The commentary on this sutta focuses on the idea that Channa must be an arahant, a fully enlightened being, meaning that he will not be reborn – this is why suicide is blameless in his case: the doctrine of rebirth no longer applies to him. This argument follows the same logic employed by my friend: rebirth makes suicide stupid (and blameworthy), absence of rebirth makes it smart (and blameless). But in the sutta itself, Channa’s status as arahant is only indicated, somewhat obliquely, at the end of the text. First we hear about the dire state of his health and the fact that none of the many types of support he is given can relieve his pain. It is also shown that Channa is not clinging to his self-identity in any way: he sees clearly in regard to all sensations and thoughts, “This is not mine, this I am not, this is not my self.” Only after his death do we additionally learn that he was not one who “lays down this body and takes up a new body.”

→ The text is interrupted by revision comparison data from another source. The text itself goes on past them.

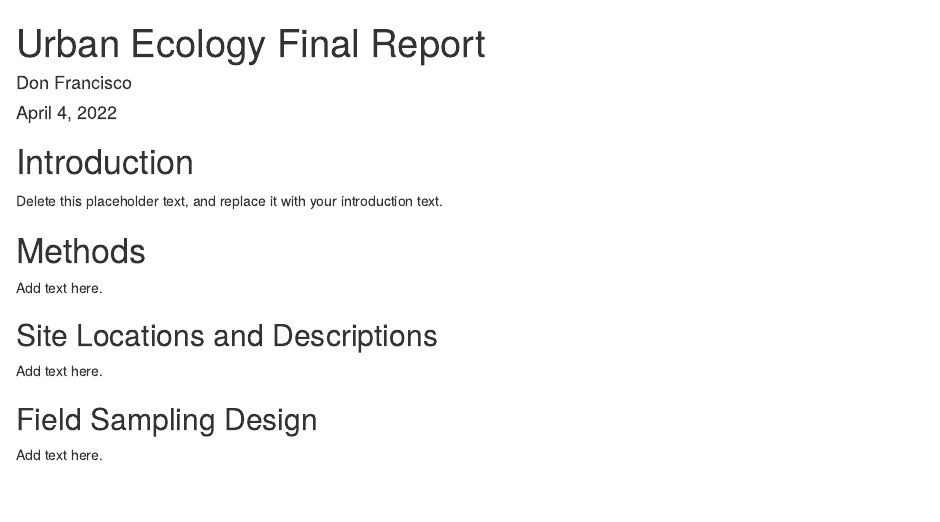
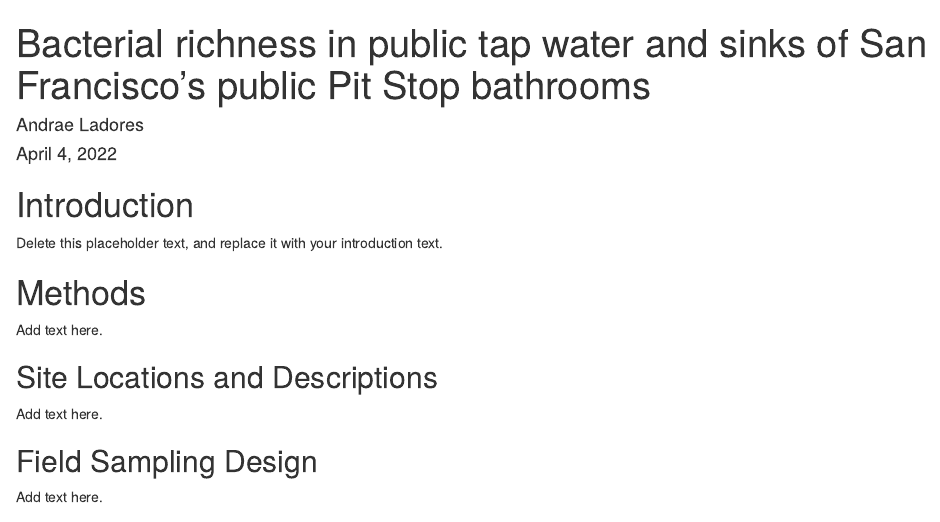
Before and after one commit to 2022S-usfca-biol-424/AndraeLadores-final-project, an R Markdown document (Final_Report.Rmd): the page in a window 1100 px wide, from its top. Rendered offline with R 4.5, knitr and Pandoc, with nearby package versions; drawn as R Markdown's standard HTML page in place of the format the file asks for.

Commit message:
Update title and author

```diff
--- a/Final_Report.Rmd
+++ b/Final_Report.Rmd
@@ -1,6 +1,6 @@
 ---
-title: "Urban Ecology Final Report"
-author: "Don Francisco"
+title: "Bacterial richness in public tap water and sinks of San Francisco's public Pit Stop bathrooms"
+author: "Andrae Ladores"
 date: "April 4, 2022"
 bibliography: references.bib
 csl: ecology.csl
```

There is no hint here that just any old (or new) kind of dukkha could have motivated Channa’s suicide, or that the extreme pain he experienced can be compared to the suffering occasioned by a frustrated desire to eat every dish on offer, or a nervous inability to appreciate the one you’ve chosen. The sutta makes it very clear that Channa’s pain was not self-inflicted, and nor could it be relieved despite the abundant attention and care of his fellow monks, and his own loving devotion to the Buddha and the way of practice. His decision to “use the knife” was not motivated by self-centred distress or despair; it was an act of kindness and last resort - less a rejection of life than a measured, peaceful acceptance of death as a counterpart to life. It seems to me that this was why his act was blameless, something that makes sense whether or not you believe in rebirth, or arahantship.